Much of the media coverage surrounding the recent raids in Washington State and Montana focused on how federal agents targeted medical marijuana dispensaries, as they are the most visible part of the industry to the public and patients.
But lost in all the hoopla is the fact that they weren’t the only targets.
The crackdown in Montana, for example, also involved financial institutions, warehouses, growing operations, private homes and even a car-customization business.
The raids serve as a reminder that ancillary MMJ businesses could find federal agents at their doorsteps if they’re dealing or partnering with dispensaries engaged in shady practices. The government has rarely gone after those associated – but not directly involved – with the sale of medical marijuana. But the mere possibility of prosecution has already scared away many businesses and individuals, from banks and investment firms to landlords and accountants. Sure, there are some willing to work with the industry. But most don’t want to take such a big risk.
It doesn’t help that U.S. district attorneys in California have aggressively targeted these ancillary businesses. This fall, they sent warning letters to landlords in the state, telling them to boot MMJ tenants or face the possibility of arrest.
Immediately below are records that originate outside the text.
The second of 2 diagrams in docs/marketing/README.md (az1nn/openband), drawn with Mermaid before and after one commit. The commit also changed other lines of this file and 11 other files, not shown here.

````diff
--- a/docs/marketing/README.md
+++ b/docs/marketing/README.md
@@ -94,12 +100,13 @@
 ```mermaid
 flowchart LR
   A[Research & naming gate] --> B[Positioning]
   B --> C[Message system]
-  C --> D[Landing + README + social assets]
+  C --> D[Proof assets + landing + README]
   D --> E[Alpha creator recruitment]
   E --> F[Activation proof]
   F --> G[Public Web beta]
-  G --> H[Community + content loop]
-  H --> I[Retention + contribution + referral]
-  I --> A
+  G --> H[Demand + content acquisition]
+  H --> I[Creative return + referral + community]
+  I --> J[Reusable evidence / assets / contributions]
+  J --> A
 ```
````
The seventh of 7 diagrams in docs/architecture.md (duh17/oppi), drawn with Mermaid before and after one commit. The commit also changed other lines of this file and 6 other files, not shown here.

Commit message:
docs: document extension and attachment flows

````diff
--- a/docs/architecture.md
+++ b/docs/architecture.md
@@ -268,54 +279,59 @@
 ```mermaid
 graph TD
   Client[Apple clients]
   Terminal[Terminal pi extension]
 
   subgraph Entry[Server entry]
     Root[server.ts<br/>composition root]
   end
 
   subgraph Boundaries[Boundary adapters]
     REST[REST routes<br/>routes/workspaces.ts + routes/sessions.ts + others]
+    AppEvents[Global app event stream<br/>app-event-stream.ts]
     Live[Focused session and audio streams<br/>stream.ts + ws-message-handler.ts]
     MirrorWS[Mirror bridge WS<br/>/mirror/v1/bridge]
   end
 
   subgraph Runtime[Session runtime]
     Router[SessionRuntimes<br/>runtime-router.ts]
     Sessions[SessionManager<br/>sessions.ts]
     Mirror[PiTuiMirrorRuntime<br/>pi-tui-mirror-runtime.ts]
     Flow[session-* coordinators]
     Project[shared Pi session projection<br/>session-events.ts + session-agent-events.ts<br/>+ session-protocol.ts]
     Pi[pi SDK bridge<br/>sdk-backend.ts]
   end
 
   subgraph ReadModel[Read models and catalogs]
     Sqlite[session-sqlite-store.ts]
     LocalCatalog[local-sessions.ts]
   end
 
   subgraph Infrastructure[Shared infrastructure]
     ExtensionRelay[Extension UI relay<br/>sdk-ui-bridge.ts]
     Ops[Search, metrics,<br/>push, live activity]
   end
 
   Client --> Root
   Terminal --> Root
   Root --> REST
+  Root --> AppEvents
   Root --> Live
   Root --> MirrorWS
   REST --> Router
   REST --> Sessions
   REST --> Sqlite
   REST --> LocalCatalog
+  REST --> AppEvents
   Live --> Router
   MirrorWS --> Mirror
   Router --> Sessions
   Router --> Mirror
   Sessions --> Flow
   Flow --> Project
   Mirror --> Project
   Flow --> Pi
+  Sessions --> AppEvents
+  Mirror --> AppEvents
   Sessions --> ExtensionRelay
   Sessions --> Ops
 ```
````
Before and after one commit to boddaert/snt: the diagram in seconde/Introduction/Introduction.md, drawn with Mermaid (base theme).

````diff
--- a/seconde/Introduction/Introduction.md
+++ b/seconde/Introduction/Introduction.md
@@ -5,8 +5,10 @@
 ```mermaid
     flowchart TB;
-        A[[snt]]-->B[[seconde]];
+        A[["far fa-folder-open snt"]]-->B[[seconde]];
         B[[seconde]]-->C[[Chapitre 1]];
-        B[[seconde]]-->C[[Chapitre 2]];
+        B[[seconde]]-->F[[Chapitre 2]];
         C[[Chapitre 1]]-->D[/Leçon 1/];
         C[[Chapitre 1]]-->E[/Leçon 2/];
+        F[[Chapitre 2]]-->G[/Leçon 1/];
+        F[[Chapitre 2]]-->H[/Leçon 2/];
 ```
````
One government official even threatened to go after newspapers and other media outlets that run advertisements for dispensaries.
Expect ancillary businesses to become even more gun-shy in the wake of the recent raids on the West Coast.